REQUIRED ACTION >>
Among the records, which lines include "localStorage"? List them.

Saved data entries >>
--- START ---

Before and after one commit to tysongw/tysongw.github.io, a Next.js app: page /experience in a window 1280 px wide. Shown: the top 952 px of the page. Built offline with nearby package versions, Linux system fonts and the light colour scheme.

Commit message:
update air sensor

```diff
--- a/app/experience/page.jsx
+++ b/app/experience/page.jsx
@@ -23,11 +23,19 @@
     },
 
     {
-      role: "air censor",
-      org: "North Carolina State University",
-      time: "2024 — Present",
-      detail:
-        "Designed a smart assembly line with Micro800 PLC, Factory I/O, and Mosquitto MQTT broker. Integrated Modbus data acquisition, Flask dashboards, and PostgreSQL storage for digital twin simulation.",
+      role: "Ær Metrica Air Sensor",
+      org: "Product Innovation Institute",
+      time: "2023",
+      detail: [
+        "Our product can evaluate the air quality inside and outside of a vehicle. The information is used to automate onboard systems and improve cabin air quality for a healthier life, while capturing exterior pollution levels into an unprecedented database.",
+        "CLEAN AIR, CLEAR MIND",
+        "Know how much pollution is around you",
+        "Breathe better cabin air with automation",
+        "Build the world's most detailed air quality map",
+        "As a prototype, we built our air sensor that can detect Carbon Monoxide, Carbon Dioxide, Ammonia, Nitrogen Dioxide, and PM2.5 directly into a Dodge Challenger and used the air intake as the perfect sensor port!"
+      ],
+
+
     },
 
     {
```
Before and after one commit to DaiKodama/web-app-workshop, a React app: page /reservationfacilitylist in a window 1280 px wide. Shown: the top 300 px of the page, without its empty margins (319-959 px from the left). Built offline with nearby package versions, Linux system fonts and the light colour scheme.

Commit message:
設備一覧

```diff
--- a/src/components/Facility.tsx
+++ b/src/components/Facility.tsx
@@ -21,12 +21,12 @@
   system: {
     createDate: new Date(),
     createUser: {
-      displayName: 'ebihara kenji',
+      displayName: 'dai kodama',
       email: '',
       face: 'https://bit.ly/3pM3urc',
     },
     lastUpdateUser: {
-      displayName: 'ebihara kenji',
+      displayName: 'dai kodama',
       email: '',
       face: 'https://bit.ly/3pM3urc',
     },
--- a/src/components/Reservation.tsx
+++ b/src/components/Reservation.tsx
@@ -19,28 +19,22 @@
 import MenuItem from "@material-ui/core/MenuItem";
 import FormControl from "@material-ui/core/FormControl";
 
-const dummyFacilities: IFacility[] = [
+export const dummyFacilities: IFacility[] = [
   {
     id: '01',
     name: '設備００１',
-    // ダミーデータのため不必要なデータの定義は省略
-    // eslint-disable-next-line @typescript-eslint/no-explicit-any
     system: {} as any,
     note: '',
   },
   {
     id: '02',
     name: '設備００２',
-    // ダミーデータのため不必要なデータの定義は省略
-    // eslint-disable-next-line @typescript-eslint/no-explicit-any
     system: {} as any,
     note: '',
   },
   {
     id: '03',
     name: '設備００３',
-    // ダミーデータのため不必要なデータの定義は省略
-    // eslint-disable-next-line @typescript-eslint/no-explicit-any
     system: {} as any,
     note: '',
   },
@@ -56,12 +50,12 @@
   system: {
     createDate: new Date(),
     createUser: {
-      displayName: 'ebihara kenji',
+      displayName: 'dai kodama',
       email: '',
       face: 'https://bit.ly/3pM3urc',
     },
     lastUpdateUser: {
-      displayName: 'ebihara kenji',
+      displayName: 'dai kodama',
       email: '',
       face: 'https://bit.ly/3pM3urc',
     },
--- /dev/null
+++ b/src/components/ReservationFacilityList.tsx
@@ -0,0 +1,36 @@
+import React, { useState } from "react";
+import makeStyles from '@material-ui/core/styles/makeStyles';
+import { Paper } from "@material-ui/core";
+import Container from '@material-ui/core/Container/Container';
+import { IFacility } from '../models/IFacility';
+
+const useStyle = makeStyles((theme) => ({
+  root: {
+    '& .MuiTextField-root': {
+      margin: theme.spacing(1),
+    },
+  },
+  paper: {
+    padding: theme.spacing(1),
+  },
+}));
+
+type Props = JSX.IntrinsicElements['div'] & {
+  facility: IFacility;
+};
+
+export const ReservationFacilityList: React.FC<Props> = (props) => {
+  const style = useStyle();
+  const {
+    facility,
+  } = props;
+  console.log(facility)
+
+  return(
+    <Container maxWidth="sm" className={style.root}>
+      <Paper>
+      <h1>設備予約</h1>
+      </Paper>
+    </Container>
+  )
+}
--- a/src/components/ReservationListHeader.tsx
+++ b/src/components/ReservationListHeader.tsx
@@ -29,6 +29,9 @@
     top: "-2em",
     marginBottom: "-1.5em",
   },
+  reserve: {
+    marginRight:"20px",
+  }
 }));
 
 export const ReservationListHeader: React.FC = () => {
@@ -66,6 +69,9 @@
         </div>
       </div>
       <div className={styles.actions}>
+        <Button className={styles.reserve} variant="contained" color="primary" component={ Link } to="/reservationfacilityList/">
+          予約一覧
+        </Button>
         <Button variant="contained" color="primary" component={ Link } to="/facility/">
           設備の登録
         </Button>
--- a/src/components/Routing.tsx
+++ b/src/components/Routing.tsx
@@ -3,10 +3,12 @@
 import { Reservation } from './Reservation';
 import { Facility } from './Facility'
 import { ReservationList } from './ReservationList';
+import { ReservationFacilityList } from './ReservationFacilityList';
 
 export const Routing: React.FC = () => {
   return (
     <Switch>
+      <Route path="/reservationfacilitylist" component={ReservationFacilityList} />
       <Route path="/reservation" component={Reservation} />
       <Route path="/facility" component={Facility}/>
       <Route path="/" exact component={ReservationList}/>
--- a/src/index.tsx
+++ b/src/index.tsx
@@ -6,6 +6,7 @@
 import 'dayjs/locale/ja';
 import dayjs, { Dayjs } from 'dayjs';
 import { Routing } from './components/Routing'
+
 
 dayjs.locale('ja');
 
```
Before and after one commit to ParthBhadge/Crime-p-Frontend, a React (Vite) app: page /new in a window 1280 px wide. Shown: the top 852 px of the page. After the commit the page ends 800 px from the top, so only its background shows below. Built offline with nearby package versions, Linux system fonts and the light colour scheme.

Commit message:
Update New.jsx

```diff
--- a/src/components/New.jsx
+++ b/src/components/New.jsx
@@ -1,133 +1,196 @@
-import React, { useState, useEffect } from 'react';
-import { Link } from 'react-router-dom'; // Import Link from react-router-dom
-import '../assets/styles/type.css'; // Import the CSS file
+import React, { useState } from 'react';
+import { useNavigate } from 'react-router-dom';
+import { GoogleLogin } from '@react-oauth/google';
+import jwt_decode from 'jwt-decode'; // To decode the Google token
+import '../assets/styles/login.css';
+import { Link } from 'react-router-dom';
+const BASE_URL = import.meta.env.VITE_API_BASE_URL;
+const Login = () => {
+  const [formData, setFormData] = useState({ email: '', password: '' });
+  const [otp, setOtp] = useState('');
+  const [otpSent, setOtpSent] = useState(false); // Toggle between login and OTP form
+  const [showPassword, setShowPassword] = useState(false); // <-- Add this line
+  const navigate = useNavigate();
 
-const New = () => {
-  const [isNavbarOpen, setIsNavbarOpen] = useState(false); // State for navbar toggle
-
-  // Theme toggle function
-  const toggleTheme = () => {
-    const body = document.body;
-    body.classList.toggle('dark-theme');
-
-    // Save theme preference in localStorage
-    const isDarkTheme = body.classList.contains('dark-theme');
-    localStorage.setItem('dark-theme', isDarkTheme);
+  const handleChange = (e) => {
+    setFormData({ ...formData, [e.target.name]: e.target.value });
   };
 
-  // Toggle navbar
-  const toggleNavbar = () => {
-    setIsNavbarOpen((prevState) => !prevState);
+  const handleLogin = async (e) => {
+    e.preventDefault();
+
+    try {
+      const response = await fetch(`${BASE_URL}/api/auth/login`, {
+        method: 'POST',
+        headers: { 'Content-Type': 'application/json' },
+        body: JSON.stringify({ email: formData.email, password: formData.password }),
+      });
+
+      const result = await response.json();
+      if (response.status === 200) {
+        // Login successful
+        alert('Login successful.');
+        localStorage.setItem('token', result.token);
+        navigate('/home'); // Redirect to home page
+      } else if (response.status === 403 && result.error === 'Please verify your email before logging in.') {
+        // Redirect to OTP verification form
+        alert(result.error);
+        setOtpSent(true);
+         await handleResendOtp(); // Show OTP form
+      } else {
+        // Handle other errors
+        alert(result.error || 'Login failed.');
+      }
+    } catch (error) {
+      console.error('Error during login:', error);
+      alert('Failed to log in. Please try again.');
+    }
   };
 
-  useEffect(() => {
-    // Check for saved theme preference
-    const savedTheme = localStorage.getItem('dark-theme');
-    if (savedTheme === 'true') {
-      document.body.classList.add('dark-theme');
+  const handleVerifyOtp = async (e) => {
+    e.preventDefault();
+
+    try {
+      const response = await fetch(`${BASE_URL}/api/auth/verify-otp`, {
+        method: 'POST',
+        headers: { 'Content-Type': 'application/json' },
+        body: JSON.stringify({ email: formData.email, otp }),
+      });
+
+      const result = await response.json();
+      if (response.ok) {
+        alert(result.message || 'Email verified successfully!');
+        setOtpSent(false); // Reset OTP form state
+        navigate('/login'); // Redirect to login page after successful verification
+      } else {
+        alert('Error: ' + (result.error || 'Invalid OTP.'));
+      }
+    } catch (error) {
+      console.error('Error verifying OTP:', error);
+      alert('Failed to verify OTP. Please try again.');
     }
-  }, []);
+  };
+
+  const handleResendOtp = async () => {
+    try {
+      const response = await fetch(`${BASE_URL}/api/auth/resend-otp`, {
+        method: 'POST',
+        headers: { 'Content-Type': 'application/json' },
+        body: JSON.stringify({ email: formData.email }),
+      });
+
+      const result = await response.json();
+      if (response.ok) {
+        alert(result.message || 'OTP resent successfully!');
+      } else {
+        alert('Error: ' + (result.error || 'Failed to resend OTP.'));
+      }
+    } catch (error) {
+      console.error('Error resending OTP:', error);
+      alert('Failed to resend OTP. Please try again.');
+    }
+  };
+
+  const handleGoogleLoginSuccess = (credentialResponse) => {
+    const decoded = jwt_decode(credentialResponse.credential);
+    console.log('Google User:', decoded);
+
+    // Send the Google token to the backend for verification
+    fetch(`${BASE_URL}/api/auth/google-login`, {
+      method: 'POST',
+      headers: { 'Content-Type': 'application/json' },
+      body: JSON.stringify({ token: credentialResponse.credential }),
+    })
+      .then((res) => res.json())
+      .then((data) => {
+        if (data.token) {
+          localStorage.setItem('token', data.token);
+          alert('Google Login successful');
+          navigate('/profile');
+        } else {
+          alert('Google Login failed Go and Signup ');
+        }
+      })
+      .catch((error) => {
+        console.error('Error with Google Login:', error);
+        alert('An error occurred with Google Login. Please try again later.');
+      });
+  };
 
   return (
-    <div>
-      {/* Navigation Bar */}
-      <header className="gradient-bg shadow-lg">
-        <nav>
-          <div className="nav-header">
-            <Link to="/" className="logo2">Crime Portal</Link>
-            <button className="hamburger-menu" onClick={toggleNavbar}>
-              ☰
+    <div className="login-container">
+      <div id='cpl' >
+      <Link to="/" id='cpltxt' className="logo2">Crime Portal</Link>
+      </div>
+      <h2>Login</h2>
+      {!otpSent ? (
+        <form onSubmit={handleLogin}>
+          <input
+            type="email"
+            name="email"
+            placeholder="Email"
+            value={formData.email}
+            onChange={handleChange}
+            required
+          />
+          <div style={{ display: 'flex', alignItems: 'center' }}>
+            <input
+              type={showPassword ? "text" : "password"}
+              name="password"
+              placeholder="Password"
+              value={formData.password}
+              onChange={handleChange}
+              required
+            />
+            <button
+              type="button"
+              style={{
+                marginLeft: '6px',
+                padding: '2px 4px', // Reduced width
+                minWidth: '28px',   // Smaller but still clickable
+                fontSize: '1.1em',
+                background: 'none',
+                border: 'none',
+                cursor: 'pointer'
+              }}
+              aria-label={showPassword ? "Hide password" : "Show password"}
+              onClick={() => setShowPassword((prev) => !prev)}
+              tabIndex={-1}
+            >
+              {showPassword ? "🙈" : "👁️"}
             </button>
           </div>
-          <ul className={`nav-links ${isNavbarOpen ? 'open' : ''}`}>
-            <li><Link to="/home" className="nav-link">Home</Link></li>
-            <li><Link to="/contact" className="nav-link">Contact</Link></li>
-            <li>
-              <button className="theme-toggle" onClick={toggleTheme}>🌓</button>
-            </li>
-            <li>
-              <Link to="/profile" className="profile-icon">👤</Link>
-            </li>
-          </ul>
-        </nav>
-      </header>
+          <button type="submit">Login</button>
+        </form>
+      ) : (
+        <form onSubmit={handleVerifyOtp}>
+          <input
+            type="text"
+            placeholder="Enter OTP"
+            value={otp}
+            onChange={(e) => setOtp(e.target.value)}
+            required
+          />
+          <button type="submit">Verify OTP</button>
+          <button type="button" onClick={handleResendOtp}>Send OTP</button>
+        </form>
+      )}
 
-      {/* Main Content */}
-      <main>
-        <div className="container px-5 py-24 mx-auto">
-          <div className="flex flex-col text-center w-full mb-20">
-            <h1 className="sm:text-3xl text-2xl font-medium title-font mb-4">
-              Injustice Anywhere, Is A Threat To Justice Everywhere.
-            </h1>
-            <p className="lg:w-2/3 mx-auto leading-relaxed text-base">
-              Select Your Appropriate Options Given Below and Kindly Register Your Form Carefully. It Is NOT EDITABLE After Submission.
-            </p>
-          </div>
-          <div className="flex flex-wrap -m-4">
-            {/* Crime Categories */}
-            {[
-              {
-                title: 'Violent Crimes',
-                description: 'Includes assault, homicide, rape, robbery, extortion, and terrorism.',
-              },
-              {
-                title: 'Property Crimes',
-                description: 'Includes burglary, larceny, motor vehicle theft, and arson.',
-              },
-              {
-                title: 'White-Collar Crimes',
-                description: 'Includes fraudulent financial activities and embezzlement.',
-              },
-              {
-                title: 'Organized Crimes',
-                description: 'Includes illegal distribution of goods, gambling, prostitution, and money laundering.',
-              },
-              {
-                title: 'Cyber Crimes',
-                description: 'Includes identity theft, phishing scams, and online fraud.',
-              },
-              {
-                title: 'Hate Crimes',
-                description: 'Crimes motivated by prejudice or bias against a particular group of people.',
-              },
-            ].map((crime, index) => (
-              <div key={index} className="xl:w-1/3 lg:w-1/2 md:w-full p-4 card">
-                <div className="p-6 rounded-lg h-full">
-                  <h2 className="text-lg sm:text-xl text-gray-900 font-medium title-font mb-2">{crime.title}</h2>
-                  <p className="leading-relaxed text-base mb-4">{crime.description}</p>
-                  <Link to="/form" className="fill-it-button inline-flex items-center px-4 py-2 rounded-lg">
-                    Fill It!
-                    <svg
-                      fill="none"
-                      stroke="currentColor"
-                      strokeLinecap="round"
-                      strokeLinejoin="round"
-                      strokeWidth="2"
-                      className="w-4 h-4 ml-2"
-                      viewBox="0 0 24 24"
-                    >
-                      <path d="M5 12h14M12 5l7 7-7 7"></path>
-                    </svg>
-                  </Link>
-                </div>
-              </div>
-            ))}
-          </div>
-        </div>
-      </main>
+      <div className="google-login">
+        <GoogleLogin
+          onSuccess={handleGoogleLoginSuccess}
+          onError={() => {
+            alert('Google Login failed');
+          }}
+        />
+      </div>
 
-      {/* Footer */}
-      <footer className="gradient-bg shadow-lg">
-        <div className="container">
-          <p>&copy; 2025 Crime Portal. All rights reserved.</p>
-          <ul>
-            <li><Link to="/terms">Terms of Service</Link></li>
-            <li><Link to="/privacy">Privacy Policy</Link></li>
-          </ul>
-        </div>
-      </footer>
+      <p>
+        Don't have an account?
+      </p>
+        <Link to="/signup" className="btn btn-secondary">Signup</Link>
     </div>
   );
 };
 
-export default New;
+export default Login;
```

--- END ---

RESULT FOR THIS EXERCISE >>
-    // Save theme preference in localStorage
-    localStorage.setItem('dark-theme', isDarkTheme);
+        localStorage.setItem('token', result.token);
-    const savedTheme = localStorage.getItem('dark-theme');
+          localStorage.setItem('token', data.token);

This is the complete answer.